*TASK GOAL*.
Go through the data and tally the lines that include "type". The reply is that number alone.

Stored dataset items
=== Begin Enclosure ===

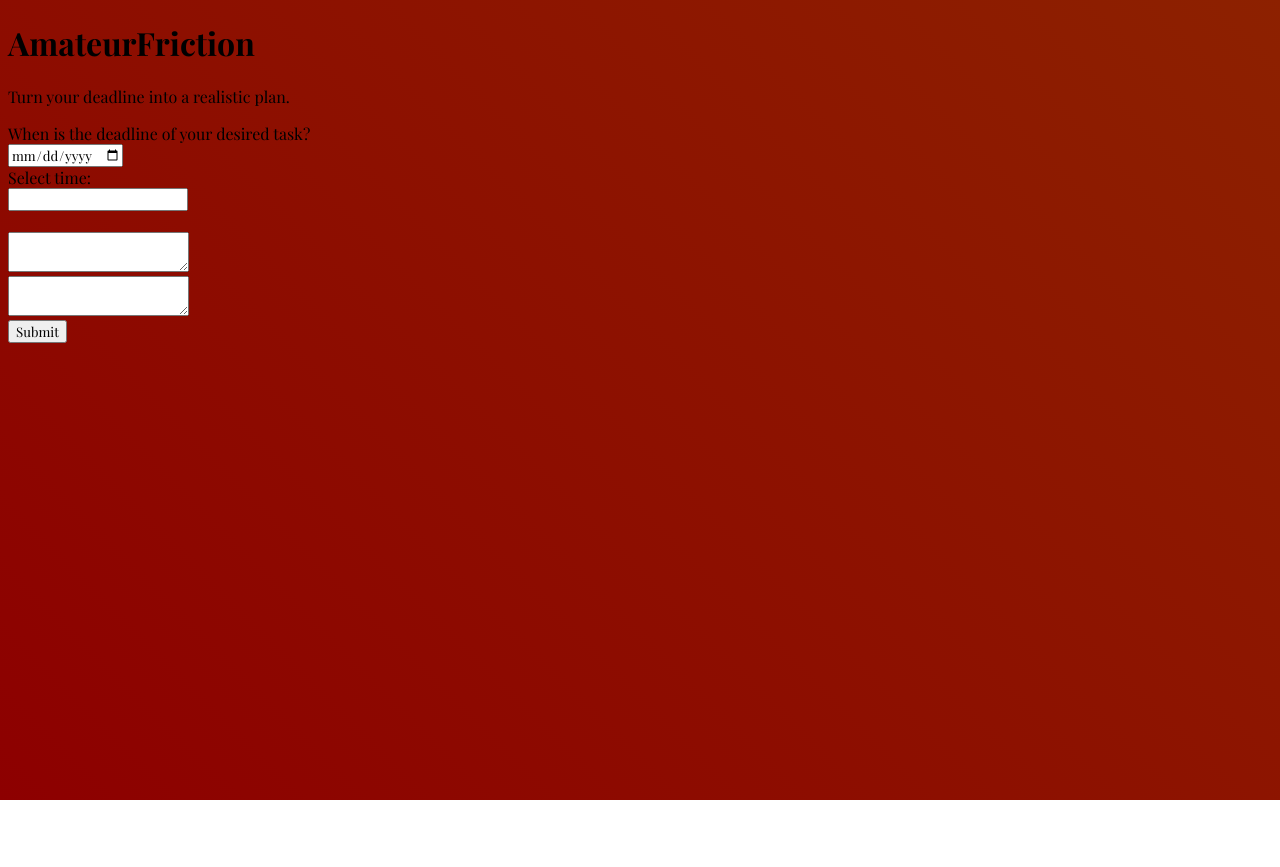
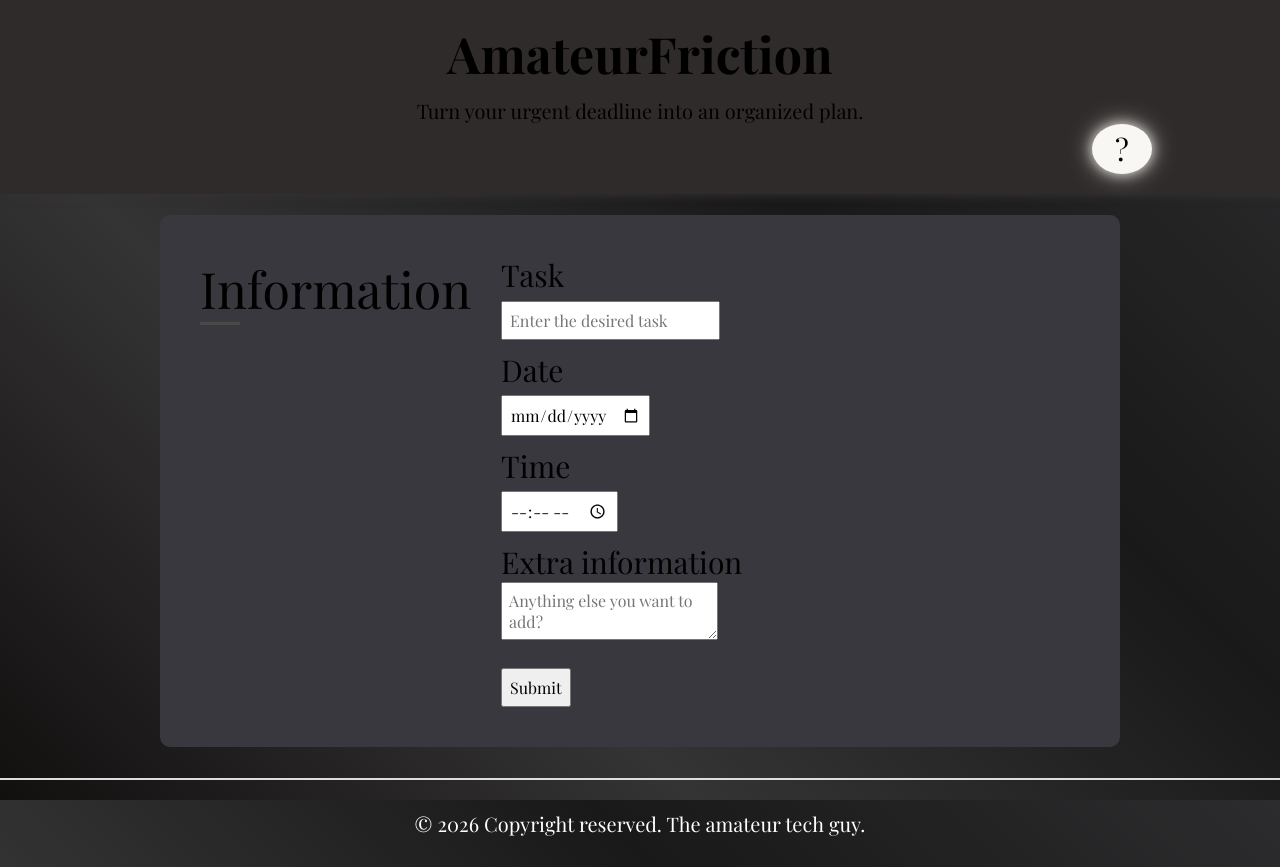
Before and after one commit to amateurtechguy/AmateurFriction, a plain HTML site: page index.html in a window 1280 px wide. Before the commit the page ends 800 px from the top, so only its background shows below. Drawn offline with nearby package versions, Linux system fonts and the light colour scheme; a web font is replaced by a local one.

Commit message:
enhanced version

```diff
--- /dev/null
+++ b/Css/help.css
@@ -0,0 +1,87 @@
+@import url('https://fonts.googleapis.com/css2?family=Playfair+Display:ital,wght@0,400..900;1,400..900&display=swap');
+
+@keyframes BackgroundAnimation{
+    0%, 100%{
+        background-position: 0%, 50%;
+    }
+    50%{
+        background-position: 100% 50%;
+    }
+}
+
+*{
+    font-family: 'Playfair Display', impact;
+    box-sizing:border-box;
+}
+body{
+    background: linear-gradient(45deg, #120f0f,
+    #353435, #1a1919, #2c2c2e);
+    background-attachment: fixed;
+    background-size: 500%;
+    animation: BackgroundAnimation 4s infinite ease;
+    margin:0;
+    padding:0;
+}
+header{
+    position:sticky;
+    top:0;
+    z-index:5;
+    background:#2f2b2b;
+    justify-content:space-between;
+    padding:20px 10%;
+    box-shadow: 10px 2px 8px rgba(53, 52, 52, 0.819);
+}
+.slogan h1{
+    margin:0 0 10px 30px;
+    font-size:50px;
+    display:flex;
+    align-items: center;
+    justify-content: center;
+    margin-right:30px;
+}
+.slogan p{
+    margin:0;
+    font-size:20px;
+    display:flex;
+    align-items: center;
+    justify-content: center;
+}
+.question{
+    font-size: 30px;
+    color: white;
+}
+.answer{
+    font-size: 20px;
+    color: white;
+}
+.copyright{
+    display:flex;
+    justify-content: center;
+    margin-bottom: 30px;
+    font-size:20px;
+    color:white;
+}
+.hometext{
+    display:flex;
+    text-decoration:none;
+    justify-content: right;
+}
+.home{
+    text-align: center;
+    position:relative;
+    z-index:1;
+    width:60px;
+    height:50px;
+    padding:0;
+    border:0;
+    border-radius:50%;
+    background:#f8f7f4;
+    color:black;
+    font-size:30px;
+    cursor:pointer;
+    box-shadow:0 0 12px #d1cec9,0 0 25px #b3b2b0;
+    transition:.3s;
+}
+.home:hover{
+    box-shadow:0 0 18px #e5e4e2,0 0 35px #fffffe;
+}
--- a/Css/style.css
+++ b/Css/style.css
@@ -1,19 +1,128 @@
-@import url('https://fonts.googleapis.com/css2?family=Playfair+Display:ital,wght@0,400..900;1,400..900&display=swap');
+@import url('https://fonts.googleapis.com/css2?family=Playfair+Display:wght@400;600;700&display=swap');
 
-@keyframes BackgroundAnimation{
-  0%, 100%{
-    background-position: 0%, 50%;
-  }
-  50%{
-    background-position: 100%, 50%;
-  }
+@keyframes bg{
+    0%,100%{background-position:0 50%}
+    50%{background-position:100% 50%}
 }
+
 *{
-  font-family:'PlayFair Display', monospace;
+    box-sizing:border-box;
+    font-family:'Playfair Display',serif;
 }
 body{
-  background: linear-gradient(45deg, #8d0000, #8d2600, #8d5000, #888d00);
-  background-attachment: fixed;
-  background-size: 500%;
-  animation: BackgroundAnimation 5s infinite ease;
+    margin:0;
+    min-height:100vh;
+    background:linear-gradient(45deg,#120f0f,#353435,#1a1919,#2c2c2e);
+    background-size:500%;
+    background-attachment:fixed;
+    animation:bg 4s infinite ease;
 }
+header{
+    position:sticky;
+    top:0;
+    z-index:5;
+    background:#2f2b2b;
+    justify-content:space-between;
+    padding:20px 10%;
+    box-shadow: 10px 2px 8px rgba(53, 52, 52, 0.819);
+}
+.slogan h1{
+    margin:0 0 10px 30px;
+    font-size:50px;
+    display:flex;
+    align-items: center;
+    justify-content: center;
+    margin-right:30px;
+}
+.slogan p{
+    margin:0;
+    font-size:20px;
+    display:flex;
+    align-items: center;
+    justify-content: center;
+}
+.helptext{
+    display:flex;
+    text-decoration:none;
+    justify-content: right;
+}
+.help{
+    position:relative;
+    z-index:1;
+    width:60px;
+    height:50px;
+    padding:0;
+    border:0;
+    border-radius:50%;
+    background:#f8f7f4;
+    color:black;
+    font-size:30px;
+    cursor:pointer;
+    box-shadow:0 0 12px #d1cec9,0 0 25px #b3b2b0;
+    transition:.3s;
+
+}
+.help:hover{
+    box-shadow:0 0 18px #e5e4e2,0 0 35px #fffffe;
+}
+main{
+    padding:30px 0;
+}
+.information{
+    display:flex;
+    gap:30px;
+    max-width:960px;
+    width:100%;
+    background:#39383f;
+    padding:40px;
+    margin: auto;
+    border-radius:10px;
+}
+.title{
+    font-size:50px;
+    position:relative;
+}
+.title:after{
+    content:"";
+    display:block;
+    width:40px;
+    height:3px;
+    background:#4a4947;
+}
+.user-details{
+    display:flex;
+    flex-direction:
+    column;
+    gap:10px;
+}
+.input-box{
+    font-size:30px;
+}
+.input-box span{
+    display:block;
+}
+input,textarea{
+    font-size:16px;
+    padding:7px;
+}
+textarea{
+    resize:vertical;
+}
+.submit{
+    margin-top:20px;
+    cursor:pointer;
+    border-radius: 20px;
+}
+footer{
+    margin-top:10px;
+}
+footer hr{
+    border:0;
+    border-top:2px solid #ddd;
+}
+footer p{
+    text-align:center;
+    color:white;
+    font-size:20px;
+    margin:30px;
+}
--- a/index.html
+++ b/index.html
@@ -4,31 +4,52 @@
     <meta charset="UTF-8">
     <meta name="viewport" content="width=device-width, initial-scale=1.0">
     <title>AmateurFriction</title>
+    <link rel="icon" type="img/png" href="images/favicon.png">
     <link rel="stylesheet" href="Css/style.css">
+</head>
+<body>
     <header>
         <div class="slogan">
         <h1>AmateurFriction</h1>
-    <p>Turn your deadline into a realistic plan.</p>
+        <p>Turn your urgent deadline into an organized plan.</p>
         </div>
+        <a href="help.html" class="helptext">
+        <button class="help" type="help">?</button>
+        </a>
+    </header>
+    <br>
         <div class="information">
-        <form id="AIform">
-            <label for="date">When is the deadline of your desired task?</label>
-            <br>
-            <input type="date" id="date">
-            <br>
-            <label for="time">Select time:</label>
-            <br>
-            <input for="time" id="time" name="time">
-            <br>
-            <br>
-        <textarea class="question" id="question" placeholder="What is the task?">
-        </textarea>
-        <br>
-            <textarea class="additional" id="additional" placeholder="Anything else you'd like to let us know about?">
-            </textarea>
-            <br>
-            <button class="submit">Submit</button>
+            <div class="title">Information</div>
+            <form action="">
+                <div class="user-details">
+                <div class="input-box">
+                    <span class="Task">Task</span>
+                    <input type="text" placeholder="Enter the desired task" required>
+                </div>
+                <div class="input-box">
+                    <span class="Date">Date</span>
+                    <input type="Date" placeholder="Date of the required task" required>
+                </div>
+                  <div class="input-box">
+                    <span class="Time">Time</span>
+                    <input type="time" placeholder="Time of the required task" required>
+                </div>
+                  <div class="input-box">
+                    <span class="Extra">Extra information</span>
+                    <textarea type="text" placeholder="Anything else you want to add?" required></textarea>
+                </div>
+            </div>
+            <div class="submit">
+                <input type="submit" value="Submit">
+            </div>
         </form>
       </div>
+    </div>
+    </header>
 </body>
+<br>
+        <footer>
+    <hr>
+        <p class="copyright"> © 2026 Copyright reserved. The amateur tech guy. </p>
+ </footer>
 </html>
```
Also changed, not shown: help.html (added, +40 -0 lines), images/favicon.png (added). Lines whose indentation alone changed are shown as unchanged.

=== End Enclosure ===

*ANSWER*.
8